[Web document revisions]

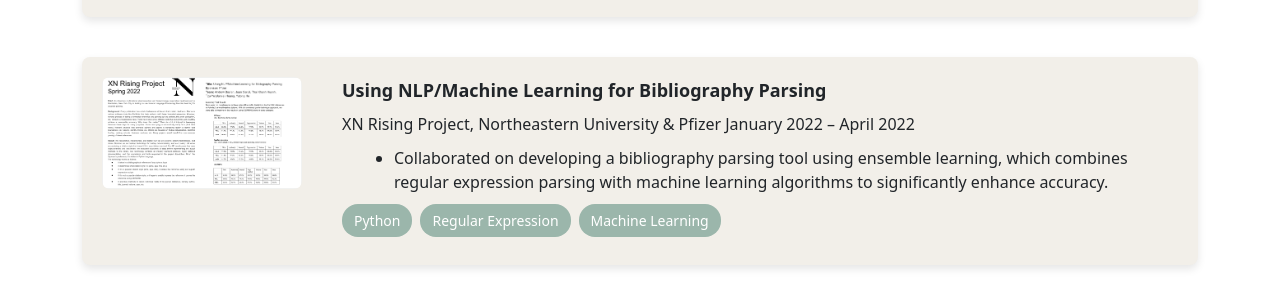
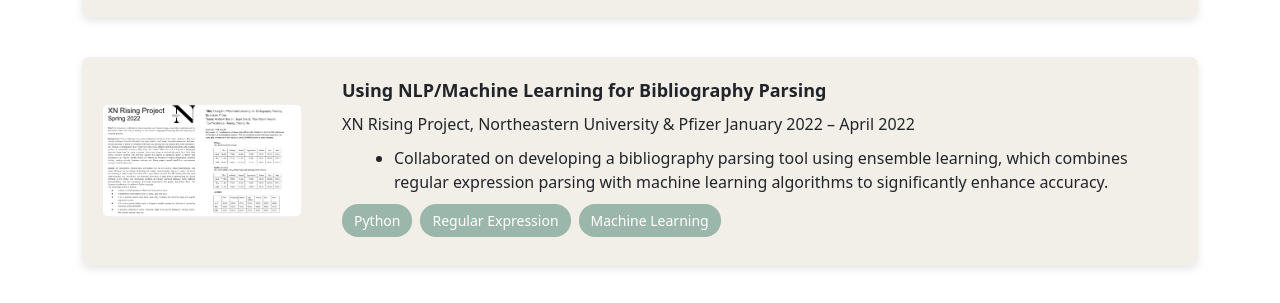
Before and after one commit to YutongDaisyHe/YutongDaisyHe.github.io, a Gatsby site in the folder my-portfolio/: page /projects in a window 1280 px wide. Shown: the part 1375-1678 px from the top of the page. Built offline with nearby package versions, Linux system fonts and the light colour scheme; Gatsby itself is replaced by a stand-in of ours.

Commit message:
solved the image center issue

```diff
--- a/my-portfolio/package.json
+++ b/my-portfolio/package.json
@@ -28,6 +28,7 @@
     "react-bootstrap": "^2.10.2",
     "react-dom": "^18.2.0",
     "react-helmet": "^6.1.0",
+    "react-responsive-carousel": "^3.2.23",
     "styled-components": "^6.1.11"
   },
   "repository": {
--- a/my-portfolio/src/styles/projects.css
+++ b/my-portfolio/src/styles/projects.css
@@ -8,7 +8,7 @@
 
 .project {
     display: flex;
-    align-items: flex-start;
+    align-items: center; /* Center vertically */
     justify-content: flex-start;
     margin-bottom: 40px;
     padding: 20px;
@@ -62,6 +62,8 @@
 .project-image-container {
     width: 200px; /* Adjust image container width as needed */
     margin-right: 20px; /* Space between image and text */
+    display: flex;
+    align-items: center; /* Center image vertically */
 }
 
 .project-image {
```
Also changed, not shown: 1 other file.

→ **Exercise instructions**
The lines that mention the word "center" should be pulled from the records above.

→ **Task output**
solved the image center issue
+    align-items: center; /* Center vertically */
+    align-items: center; /* Center image vertically */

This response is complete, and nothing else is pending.